Revision comparison data
---------------
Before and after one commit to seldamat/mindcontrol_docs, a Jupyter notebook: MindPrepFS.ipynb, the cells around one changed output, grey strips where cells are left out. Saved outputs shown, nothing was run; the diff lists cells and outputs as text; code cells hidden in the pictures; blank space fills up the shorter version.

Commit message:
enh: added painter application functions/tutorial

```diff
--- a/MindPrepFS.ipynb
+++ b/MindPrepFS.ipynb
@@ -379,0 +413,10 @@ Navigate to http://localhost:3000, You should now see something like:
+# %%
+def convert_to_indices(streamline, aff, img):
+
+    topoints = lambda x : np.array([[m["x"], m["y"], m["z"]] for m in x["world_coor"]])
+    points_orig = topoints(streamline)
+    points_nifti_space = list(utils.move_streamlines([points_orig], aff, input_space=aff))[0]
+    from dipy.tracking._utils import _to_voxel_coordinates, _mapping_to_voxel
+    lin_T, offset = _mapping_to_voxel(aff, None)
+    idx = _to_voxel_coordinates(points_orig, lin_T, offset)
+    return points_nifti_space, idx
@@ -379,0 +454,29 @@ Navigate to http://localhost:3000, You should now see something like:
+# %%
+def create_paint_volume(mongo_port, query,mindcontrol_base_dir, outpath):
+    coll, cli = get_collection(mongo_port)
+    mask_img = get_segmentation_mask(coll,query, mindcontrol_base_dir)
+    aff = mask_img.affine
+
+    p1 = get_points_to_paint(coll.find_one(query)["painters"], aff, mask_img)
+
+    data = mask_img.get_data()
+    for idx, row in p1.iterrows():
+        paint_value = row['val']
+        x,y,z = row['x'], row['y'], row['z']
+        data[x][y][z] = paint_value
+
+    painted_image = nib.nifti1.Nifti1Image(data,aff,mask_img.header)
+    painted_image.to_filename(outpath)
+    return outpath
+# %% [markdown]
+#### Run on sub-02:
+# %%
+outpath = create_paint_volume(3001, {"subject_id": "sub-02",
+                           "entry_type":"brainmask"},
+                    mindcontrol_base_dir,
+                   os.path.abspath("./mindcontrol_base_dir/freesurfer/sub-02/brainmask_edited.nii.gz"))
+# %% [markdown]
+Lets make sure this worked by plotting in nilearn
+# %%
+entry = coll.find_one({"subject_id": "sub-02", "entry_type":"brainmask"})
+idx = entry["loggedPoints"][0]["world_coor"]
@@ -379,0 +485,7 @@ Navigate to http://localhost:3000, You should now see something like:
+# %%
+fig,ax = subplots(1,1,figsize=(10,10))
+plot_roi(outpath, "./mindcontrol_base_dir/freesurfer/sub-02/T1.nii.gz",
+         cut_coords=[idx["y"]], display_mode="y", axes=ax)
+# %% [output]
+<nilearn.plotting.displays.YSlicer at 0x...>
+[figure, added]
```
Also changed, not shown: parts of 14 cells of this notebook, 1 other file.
---------------
DESCRIPTION OF THE TASK: Examine each line of the records above and tally those with the string "this". State the total alone.

EXERCISE OUTPUT: 2